» **The task**
Every line with the string "LoadingSpinner" must be copied from the entries below.

» **Data to process**
*-*-*

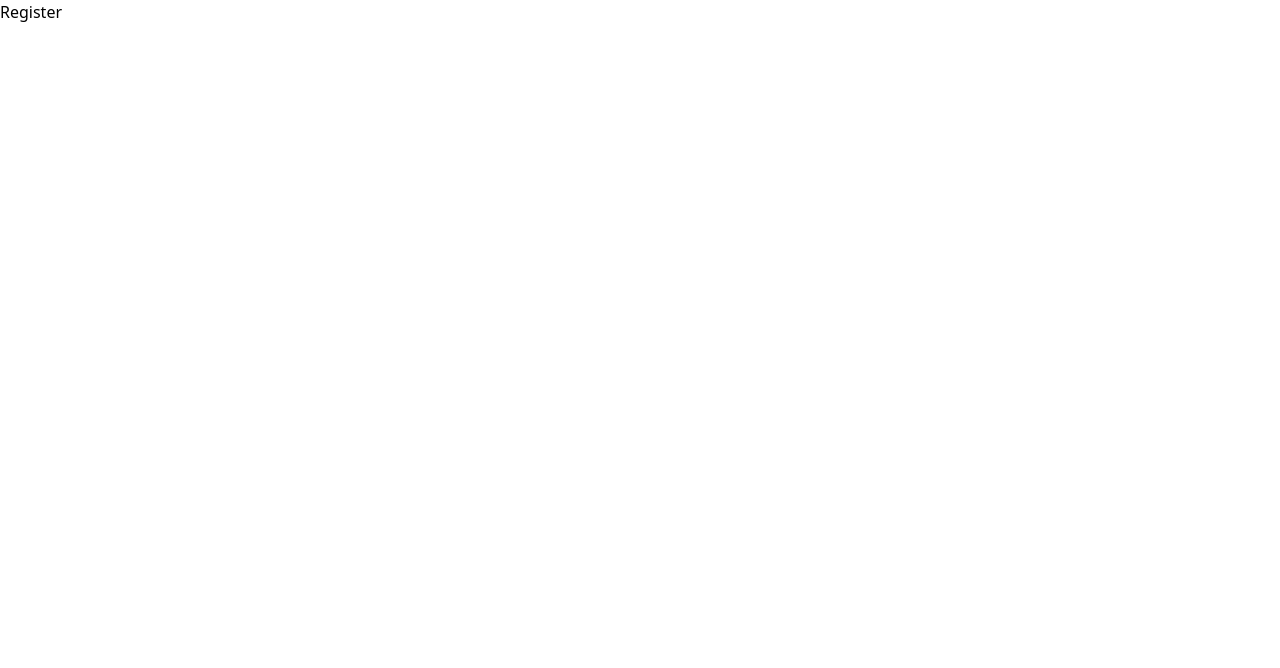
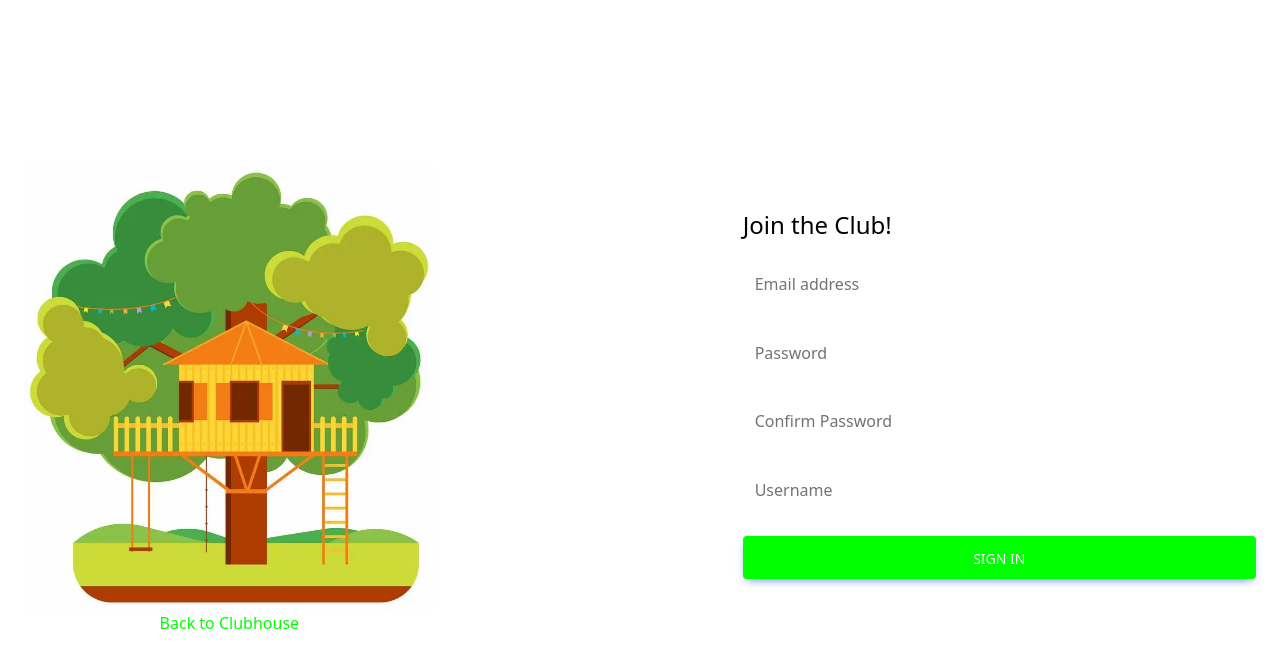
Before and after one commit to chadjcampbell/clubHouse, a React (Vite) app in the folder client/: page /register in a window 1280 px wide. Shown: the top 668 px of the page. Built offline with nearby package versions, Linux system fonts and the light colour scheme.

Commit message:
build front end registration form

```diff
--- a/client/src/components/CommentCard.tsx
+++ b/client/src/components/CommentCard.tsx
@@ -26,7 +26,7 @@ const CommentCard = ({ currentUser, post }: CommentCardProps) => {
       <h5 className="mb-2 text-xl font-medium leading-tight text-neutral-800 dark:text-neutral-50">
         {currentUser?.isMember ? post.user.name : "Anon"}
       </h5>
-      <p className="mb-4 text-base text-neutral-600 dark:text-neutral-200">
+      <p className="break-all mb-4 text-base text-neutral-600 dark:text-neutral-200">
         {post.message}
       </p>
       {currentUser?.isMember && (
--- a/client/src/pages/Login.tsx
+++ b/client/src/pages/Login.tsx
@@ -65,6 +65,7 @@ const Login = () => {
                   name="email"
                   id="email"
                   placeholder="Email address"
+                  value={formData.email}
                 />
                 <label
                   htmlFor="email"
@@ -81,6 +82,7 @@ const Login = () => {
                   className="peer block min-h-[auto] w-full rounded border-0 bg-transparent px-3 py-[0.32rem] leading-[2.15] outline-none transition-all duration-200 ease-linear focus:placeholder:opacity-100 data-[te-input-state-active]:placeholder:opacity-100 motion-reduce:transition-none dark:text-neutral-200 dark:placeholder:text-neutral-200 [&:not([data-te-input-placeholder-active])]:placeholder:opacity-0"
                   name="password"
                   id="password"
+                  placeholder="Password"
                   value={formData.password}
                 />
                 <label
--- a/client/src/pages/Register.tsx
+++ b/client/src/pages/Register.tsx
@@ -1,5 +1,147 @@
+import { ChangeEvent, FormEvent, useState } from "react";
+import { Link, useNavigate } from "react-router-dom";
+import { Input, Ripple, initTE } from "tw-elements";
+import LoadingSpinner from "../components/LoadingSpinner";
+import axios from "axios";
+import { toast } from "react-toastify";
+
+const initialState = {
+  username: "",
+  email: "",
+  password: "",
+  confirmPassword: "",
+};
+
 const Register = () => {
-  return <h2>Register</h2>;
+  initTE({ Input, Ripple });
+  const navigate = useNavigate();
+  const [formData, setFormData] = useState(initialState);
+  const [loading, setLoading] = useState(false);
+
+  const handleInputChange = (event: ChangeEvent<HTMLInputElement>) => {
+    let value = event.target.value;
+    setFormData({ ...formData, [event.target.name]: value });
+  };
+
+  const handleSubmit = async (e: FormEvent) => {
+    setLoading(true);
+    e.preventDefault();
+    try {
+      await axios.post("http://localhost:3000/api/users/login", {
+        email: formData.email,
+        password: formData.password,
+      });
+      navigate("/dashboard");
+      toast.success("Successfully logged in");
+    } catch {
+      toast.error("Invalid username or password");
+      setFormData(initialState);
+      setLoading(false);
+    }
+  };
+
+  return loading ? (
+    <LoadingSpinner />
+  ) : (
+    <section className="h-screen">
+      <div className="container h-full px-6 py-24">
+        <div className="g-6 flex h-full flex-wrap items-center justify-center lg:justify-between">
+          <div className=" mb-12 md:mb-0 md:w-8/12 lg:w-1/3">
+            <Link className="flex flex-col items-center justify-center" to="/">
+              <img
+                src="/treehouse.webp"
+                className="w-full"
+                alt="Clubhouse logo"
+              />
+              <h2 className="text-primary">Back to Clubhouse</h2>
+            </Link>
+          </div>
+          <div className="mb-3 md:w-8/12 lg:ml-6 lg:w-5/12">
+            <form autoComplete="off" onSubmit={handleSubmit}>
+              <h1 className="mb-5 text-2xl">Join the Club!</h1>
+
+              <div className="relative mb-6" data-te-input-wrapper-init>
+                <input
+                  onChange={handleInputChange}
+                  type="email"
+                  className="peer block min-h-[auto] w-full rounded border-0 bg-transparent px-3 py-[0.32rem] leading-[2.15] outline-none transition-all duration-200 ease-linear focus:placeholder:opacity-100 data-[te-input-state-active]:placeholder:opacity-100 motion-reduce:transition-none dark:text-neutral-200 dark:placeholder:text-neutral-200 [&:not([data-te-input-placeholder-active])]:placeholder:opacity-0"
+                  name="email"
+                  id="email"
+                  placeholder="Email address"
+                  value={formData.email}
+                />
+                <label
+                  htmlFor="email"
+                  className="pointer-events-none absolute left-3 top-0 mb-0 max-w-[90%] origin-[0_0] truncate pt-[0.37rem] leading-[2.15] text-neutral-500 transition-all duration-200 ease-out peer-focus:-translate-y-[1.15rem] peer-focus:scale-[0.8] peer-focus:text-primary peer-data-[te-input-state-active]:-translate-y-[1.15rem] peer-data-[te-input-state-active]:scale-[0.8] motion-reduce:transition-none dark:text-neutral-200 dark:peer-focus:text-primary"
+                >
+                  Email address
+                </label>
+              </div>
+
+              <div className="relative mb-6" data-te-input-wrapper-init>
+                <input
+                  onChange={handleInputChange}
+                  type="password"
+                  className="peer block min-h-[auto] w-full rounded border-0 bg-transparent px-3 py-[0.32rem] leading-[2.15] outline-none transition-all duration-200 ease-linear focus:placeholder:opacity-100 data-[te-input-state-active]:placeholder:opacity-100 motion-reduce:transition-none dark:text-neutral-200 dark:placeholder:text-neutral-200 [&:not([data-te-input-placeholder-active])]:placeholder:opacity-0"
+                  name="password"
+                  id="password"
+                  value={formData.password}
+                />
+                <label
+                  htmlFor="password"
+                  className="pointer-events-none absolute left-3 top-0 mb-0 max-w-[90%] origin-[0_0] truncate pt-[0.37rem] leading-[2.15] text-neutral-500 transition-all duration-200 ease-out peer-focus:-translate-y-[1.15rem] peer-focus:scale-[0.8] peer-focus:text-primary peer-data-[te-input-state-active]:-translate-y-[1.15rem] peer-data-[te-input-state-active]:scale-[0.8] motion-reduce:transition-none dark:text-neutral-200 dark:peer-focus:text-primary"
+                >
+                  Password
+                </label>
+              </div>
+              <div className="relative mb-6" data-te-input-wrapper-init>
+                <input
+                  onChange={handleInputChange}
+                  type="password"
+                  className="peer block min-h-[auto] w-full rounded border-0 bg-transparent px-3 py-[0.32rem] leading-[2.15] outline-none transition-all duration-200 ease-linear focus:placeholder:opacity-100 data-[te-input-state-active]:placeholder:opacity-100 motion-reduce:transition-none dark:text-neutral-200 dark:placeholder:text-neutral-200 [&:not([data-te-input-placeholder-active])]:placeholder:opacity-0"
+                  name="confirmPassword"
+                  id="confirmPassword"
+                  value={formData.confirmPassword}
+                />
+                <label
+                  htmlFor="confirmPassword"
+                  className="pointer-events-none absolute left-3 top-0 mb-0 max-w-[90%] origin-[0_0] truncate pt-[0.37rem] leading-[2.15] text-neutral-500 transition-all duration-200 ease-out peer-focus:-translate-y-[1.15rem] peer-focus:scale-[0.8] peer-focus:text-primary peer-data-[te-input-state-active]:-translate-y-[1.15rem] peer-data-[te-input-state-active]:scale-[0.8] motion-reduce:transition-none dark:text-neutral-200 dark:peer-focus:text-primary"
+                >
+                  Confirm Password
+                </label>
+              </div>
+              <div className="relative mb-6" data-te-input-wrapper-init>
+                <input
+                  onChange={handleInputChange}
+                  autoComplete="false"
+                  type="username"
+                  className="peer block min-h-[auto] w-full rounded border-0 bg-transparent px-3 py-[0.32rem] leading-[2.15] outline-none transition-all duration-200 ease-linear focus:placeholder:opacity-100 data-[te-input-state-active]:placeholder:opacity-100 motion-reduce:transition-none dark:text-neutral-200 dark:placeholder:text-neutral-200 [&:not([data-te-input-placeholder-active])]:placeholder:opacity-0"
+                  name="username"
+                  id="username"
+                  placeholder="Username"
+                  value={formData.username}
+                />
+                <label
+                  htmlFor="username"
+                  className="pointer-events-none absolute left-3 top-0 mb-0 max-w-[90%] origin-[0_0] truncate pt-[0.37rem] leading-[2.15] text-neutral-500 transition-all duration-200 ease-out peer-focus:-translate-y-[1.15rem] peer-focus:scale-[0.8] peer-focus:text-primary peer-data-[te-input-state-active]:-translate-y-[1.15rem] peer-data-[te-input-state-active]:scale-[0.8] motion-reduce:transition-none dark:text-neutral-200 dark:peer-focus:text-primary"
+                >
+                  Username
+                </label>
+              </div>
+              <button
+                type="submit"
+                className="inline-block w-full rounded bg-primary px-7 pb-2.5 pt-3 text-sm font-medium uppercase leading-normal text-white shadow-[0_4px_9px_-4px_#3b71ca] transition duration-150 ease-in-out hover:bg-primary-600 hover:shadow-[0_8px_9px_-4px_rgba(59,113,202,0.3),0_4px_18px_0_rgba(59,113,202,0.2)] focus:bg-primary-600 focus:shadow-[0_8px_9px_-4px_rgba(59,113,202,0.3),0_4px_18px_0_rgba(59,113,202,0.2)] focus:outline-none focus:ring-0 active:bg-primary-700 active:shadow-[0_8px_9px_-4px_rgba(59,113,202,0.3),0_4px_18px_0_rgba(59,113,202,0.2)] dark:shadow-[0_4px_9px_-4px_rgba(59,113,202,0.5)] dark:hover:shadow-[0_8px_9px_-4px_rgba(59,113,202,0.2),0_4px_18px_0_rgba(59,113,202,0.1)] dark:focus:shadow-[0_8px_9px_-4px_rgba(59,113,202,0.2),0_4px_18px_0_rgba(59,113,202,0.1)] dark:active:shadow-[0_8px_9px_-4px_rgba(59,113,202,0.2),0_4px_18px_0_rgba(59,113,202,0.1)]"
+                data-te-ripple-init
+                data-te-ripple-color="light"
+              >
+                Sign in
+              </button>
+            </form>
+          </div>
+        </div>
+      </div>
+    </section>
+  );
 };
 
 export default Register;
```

*-*-*

» **Answer to this exercise**
+import LoadingSpinner from "../components/LoadingSpinner";
+    <LoadingSpinner />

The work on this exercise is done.